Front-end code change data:
☆ ☆ ☆ ☆ ☆

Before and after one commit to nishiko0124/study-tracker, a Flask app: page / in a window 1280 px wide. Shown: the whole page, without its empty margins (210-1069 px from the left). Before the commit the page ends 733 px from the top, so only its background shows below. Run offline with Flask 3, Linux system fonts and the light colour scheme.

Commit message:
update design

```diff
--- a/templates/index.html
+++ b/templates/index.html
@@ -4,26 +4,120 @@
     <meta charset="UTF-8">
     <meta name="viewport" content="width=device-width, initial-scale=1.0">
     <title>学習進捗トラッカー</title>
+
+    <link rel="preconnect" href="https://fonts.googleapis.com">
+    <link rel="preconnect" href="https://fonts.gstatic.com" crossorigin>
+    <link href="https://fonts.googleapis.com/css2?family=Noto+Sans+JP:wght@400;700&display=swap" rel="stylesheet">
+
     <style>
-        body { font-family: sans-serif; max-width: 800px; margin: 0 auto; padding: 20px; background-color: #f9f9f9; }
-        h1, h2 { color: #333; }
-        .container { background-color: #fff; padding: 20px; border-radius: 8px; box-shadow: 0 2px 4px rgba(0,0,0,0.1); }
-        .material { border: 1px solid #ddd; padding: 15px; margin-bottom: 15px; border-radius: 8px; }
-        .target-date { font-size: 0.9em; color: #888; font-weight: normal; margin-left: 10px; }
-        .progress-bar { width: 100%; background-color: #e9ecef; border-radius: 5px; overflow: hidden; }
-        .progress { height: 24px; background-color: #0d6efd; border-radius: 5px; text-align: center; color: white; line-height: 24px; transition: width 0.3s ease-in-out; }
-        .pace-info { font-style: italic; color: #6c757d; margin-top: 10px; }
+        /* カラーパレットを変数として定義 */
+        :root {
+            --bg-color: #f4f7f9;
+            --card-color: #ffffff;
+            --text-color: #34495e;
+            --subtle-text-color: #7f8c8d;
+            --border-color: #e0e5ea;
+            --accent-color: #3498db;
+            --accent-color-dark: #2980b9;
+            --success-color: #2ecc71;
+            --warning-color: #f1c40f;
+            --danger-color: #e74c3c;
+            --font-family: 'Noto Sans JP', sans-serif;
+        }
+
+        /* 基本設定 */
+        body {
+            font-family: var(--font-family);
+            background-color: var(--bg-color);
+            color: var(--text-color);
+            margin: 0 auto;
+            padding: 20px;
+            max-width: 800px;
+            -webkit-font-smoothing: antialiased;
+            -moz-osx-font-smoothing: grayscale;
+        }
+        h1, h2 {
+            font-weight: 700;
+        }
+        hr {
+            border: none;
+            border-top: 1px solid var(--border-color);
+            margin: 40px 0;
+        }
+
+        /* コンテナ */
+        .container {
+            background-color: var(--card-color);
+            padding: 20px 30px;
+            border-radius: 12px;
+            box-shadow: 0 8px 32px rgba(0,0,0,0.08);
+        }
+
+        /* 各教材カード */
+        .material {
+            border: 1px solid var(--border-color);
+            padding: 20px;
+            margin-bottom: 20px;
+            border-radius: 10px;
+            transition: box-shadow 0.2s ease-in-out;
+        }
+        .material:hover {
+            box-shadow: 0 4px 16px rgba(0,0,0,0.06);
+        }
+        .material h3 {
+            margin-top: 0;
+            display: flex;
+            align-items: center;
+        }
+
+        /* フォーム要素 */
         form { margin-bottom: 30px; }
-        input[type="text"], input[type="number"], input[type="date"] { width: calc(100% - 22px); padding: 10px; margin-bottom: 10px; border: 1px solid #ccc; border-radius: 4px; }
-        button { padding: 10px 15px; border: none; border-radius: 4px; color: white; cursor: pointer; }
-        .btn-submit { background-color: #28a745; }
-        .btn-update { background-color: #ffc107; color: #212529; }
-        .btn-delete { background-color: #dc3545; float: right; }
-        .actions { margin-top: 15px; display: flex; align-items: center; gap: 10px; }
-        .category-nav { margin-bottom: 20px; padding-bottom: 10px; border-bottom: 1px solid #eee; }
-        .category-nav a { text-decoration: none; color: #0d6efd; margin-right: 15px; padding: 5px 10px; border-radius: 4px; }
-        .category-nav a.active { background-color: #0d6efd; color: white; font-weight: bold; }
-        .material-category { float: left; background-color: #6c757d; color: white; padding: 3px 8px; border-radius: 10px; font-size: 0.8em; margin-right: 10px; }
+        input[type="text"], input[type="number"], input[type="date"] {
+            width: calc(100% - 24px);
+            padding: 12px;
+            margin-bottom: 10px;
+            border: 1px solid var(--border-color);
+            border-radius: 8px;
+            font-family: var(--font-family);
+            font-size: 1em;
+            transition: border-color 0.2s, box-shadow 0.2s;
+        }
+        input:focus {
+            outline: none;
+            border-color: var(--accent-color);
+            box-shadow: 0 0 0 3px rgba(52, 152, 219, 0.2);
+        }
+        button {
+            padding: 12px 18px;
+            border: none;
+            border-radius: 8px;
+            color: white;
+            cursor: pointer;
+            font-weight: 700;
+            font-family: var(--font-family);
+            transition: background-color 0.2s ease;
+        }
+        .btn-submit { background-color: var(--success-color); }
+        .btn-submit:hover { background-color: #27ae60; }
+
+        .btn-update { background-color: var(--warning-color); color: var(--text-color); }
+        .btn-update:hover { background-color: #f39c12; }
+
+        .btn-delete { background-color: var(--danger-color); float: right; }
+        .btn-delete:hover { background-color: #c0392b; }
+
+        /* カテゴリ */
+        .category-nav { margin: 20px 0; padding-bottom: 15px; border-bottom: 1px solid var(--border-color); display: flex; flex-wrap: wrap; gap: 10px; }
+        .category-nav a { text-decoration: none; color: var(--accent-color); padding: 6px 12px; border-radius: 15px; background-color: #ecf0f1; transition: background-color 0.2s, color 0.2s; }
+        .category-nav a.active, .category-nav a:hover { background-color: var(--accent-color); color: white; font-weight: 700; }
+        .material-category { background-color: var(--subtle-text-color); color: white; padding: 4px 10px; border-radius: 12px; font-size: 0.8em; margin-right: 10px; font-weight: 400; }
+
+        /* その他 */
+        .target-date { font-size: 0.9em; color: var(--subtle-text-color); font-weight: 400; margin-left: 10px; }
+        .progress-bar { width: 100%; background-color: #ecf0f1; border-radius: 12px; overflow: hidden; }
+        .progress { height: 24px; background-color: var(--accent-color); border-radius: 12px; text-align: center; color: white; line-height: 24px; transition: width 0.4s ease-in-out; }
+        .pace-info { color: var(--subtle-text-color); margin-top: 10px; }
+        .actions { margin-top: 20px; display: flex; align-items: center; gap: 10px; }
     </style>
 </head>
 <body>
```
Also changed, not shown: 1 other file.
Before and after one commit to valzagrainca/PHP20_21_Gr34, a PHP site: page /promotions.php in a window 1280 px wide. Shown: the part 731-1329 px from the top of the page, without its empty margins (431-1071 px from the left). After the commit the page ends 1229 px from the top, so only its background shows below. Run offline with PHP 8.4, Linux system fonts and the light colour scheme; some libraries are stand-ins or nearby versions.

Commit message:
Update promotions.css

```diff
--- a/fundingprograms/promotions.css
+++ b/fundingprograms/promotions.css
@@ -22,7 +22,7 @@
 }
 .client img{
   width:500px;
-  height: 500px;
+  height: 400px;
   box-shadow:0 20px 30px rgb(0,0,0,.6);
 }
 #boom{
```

☆ ☆ ☆ ☆ ☆

WHAT YOU WILL DO:
Please find each line in the records above that holds the word "white", and copy it.

YOUR SOLUTION:
-        .progress { height: 24px; background-color: #0d6efd; border-radius: 5px; text-align: center; color: white; line-height: 24px; transition: width 0.3s ease-in-out; }
-        button { padding: 10px 15px; border: none; border-radius: 4px; color: white; cursor: pointer; }
-        .category-nav a.active { background-color: #0d6efd; color: white; font-weight: bold; }
-        .material-category { float: left; background-color: #6c757d; color: white; padding: 3px 8px; border-radius: 10px; font-size: 0.8em; margin-right: 10px; }
+            color: white;
+        .category-nav a.active, .category-nav a:hover { background-color: var(--accent-color); color: white; font-weight: 700; }
+        .material-category { background-color: var(--subtle-text-color); color: white; padding: 4px 10px; border-radius: 12px; font-size: 0.8em; margin-right: 10px; font-weight: 400; }
+        .progress { height: 24px; background-color: var(--accent-color); border-radius: 12px; text-align: center; color: white; line-height: 24px; transition: width 0.4s ease-in-out; }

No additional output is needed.